- [Task brief]
I'd like the entries that follow repeated exactly, with the pictures left out.

- [Saved entries]
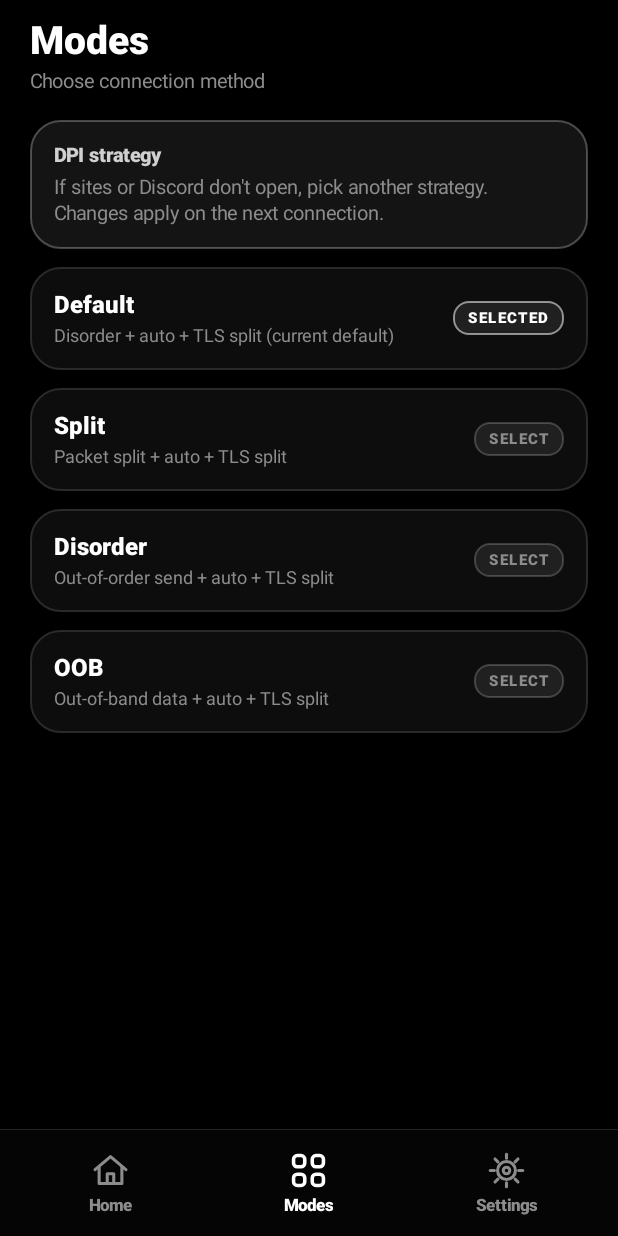
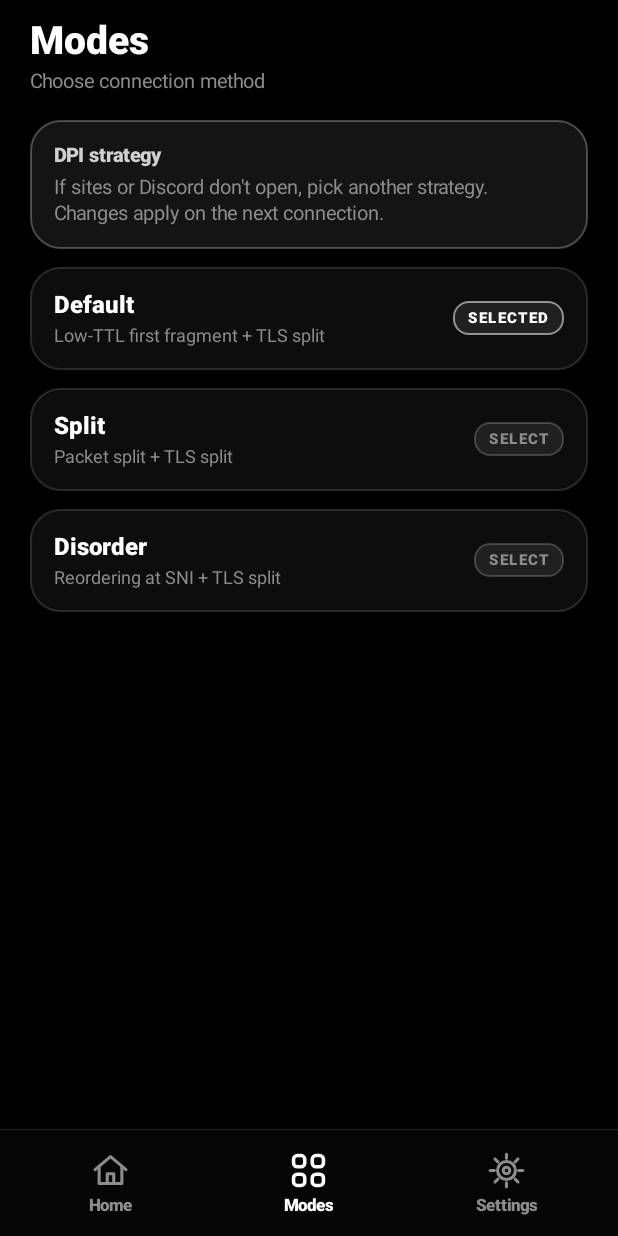
Before and after one commit to valehhdoth/VaxoDPI, an Android app: the screen it shows after launch (MainActivity), after a tap on "Modes", on a phone screen of 412 x 824 dp. Run offline under Robolectric (Android 15) with nearby library versions, the light colour scheme and no system bars; 1 other tap on this screen came first.

Commit message:
Cleanup diagnostics, remove OOB, auto versionCode

```diff
--- a/app/build.gradle
+++ b/app/build.gradle
@@ -11,8 +11,8 @@ android {
         applicationId 'xyz.valeh.vaxodpi'
         minSdk 21
         targetSdk 34
-        versionCode 1
-        versionName '1.0'
+        versionCode (System.getenv('GITHUB_RUN_NUMBER') ?: '2').toInteger()
+        versionName '1.1'
         ndk { abiFilters 'arm64-v8a', 'armeabi-v7a' }
     }
 }
--- a/app/src/main/java/xyz/valeh/vaxodpi/MainActivity.java
+++ b/app/src/main/java/xyz/valeh/vaxodpi/MainActivity.java
@@ -126,10 +126,9 @@ public class MainActivity extends Activity {
  {"YAKINDA","SOON","СКОРО"},
  {"Yakında","Coming soon","Скоро"},
  {"Varsayılan","Default","По умолчанию"},
- {"Disorder + otomatik + TLS parçalama (şu an çalışan)","Disorder + auto + TLS split (current default)","Disorder + авто + TLS-фрагментация (текущая)"},
- {"Paketi bölme + otomatik + TLS parçalama","Packet split + auto + TLS split","Разделение пакета + авто + TLS-фрагментация"},
- {"Geç sıralı gönderim + otomatik + TLS parçalama","Out-of-order send + auto + TLS split","Отправка не по порядку + авто + TLS-фрагментация"},
- {"Bant dışı veri + otomatik + TLS parçalama","Out-of-band data + auto + TLS split","Внеполосные данные + авто + TLS-фрагментация"},
+ {"Düşük TTL'li ilk parça + TLS parçalama","Low-TTL first fragment + TLS split","Фрагмент с малым TTL + TLS-фрагментация"},
+ {"Paketi bölme + TLS parçalama","Packet split + TLS split","Разделение пакета + TLS-фрагментация"},
+ {"SNI noktasında sıra bozma + TLS parçalama","Reordering at SNI + TLS split","Смена порядка на SNI + TLS-фрагментация"},
  {"Ayarlar","Settings","Настройки"},
  {"Uygulama ve önizleme seçenekleri","App and preview options","Параметры приложения и предпросмотра"},
  {"Önizleme modu (DEMO)","Preview mode (DEMO)","Режим предпросмотра (ДЕМО)"},
```
Also changed, not shown: app/src/main/java/xyz/valeh/vaxodpi/VaxoVpnService.java (+4 -51 lines).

- [Exercise output]
Before and after one commit to valehhdoth/VaxoDPI, an Android app: the screen it shows after launch (MainActivity), after a tap on "Modes", on a phone screen of 412 x 824 dp. Run offline under Robolectric (Android 15) with nearby library versions, the light colour scheme and no system bars; 1 other tap on this screen came first.

Commit message:
Cleanup diagnostics, remove OOB, auto versionCode

```diff
--- a/app/build.gradle
+++ b/app/build.gradle
@@ -11,8 +11,8 @@ android {
         applicationId 'xyz.valeh.vaxodpi'
         minSdk 21
         targetSdk 34
-        versionCode 1
-        versionName '1.0'
+        versionCode (System.getenv('GITHUB_RUN_NUMBER') ?: '2').toInteger()
+        versionName '1.1'
         ndk { abiFilters 'arm64-v8a', 'armeabi-v7a' }
     }
 }
--- a/app/src/main/java/xyz/valeh/vaxodpi/MainActivity.java
+++ b/app/src/main/java/xyz/valeh/vaxodpi/MainActivity.java
@@ -126,10 +126,9 @@ public class MainActivity extends Activity {
  {"YAKINDA","SOON","СКОРО"},
  {"Yakında","Coming soon","Скоро"},
  {"Varsayılan","Default","По умолчанию"},
- {"Disorder + otomatik + TLS parçalama (şu an çalışan)","Disorder + auto + TLS split (current default)","Disorder + авто + TLS-фрагментация (текущая)"},
- {"Paketi bölme + otomatik + TLS parçalama","Packet split + auto + TLS split","Разделение пакета + авто + TLS-фрагментация"},
- {"Geç sıralı gönderim + otomatik + TLS parçalama","Out-of-order send + auto + TLS split","Отправка не по порядку + авто + TLS-фрагментация"},
- {"Bant dışı veri + otomatik + TLS parçalama","Out-of-band data + auto + TLS split","Внеполосные данные + авто + TLS-фрагментация"},
+ {"Düşük TTL'li ilk parça + TLS parçalama","Low-TTL first fragment + TLS split","Фрагмент с малым TTL + TLS-фрагментация"},
+ {"Paketi bölme + TLS parçalama","Packet split + TLS split","Разделение пакета + TLS-фрагментация"},
+ {"SNI noktasında sıra bozma + TLS parçalama","Reordering at SNI + TLS split","Смена порядка на SNI + TLS-фрагментация"},
  {"Ayarlar","Settings","Настройки"},
  {"Uygulama ve önizleme seçenekleri","App and preview options","Параметры приложения и предпросмотра"},
  {"Önizleme modu (DEMO)","Preview mode (DEMO)","Режим предпросмотра (ДЕМО)"},
```
Also changed, not shown: app/src/main/java/xyz/valeh/vaxodpi/VaxoVpnService.java (+4 -51 lines).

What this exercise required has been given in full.